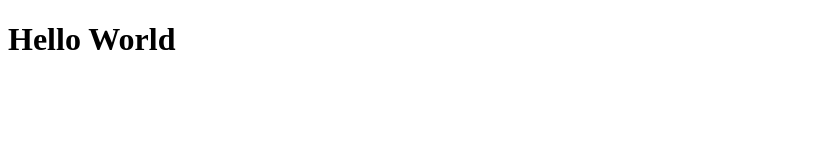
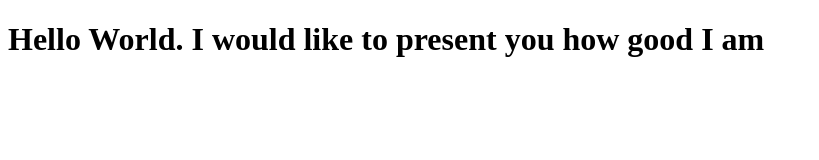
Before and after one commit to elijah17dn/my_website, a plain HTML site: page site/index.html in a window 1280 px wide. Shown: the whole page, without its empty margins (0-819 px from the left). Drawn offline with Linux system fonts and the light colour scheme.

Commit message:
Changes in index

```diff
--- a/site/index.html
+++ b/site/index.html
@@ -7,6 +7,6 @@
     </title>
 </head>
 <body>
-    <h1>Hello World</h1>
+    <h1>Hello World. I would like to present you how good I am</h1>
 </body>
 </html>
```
===
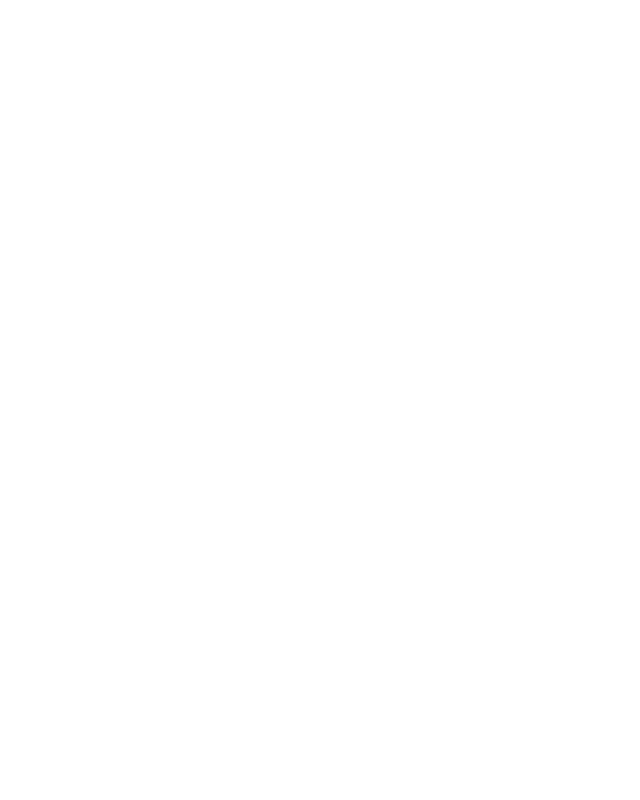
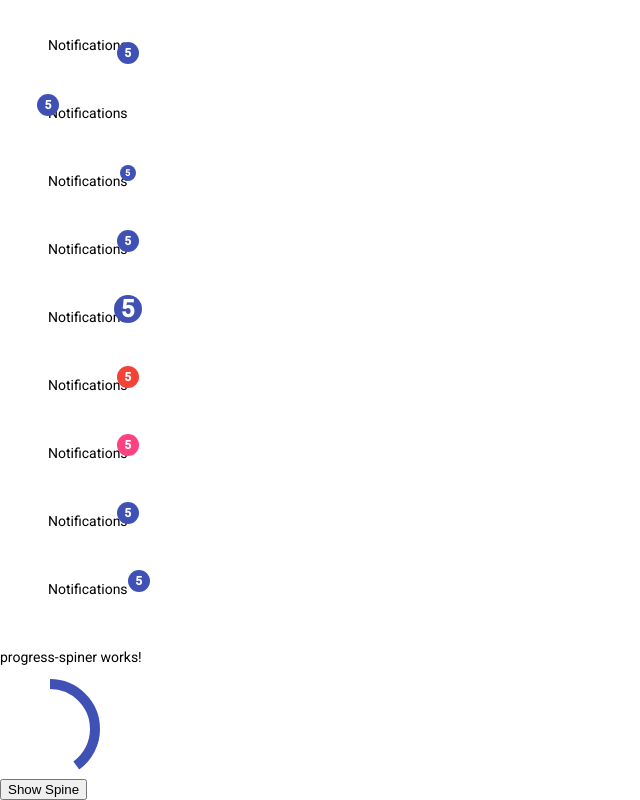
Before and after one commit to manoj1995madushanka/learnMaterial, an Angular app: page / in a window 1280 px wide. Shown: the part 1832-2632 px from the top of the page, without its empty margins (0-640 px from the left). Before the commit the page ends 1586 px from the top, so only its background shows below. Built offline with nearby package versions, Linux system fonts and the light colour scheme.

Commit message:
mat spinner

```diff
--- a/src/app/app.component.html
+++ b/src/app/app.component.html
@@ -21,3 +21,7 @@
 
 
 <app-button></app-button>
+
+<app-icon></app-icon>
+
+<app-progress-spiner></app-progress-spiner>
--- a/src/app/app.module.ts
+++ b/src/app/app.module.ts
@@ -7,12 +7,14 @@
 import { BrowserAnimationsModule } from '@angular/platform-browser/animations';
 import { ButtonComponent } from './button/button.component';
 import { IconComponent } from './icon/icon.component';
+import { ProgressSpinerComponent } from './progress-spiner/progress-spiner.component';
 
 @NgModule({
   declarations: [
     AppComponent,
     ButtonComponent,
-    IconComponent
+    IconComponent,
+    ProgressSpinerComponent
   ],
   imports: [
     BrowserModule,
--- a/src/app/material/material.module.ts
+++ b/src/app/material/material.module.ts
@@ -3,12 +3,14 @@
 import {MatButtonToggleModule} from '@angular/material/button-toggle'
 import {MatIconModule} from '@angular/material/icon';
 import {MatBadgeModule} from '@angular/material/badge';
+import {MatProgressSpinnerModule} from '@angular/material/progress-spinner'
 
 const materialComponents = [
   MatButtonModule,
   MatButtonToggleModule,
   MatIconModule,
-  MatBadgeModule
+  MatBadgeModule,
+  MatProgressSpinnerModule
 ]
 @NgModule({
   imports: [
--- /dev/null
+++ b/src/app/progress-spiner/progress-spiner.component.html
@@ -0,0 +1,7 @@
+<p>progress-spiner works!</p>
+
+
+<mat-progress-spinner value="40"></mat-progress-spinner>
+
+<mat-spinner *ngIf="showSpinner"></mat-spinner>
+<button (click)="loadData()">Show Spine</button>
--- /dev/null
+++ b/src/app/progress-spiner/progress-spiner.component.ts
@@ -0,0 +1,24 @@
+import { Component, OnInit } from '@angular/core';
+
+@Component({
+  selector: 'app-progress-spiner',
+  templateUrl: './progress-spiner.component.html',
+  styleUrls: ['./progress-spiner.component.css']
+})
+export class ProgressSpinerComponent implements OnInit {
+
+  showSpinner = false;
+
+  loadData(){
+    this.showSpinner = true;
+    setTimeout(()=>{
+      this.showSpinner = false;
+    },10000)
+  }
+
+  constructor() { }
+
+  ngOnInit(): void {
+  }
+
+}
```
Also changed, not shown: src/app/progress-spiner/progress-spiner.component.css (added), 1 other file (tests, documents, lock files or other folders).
===
→ Task to carry out
Report how many lines in the data include the string "MatIconModule", giving nothing but that number.

→ Expected output
2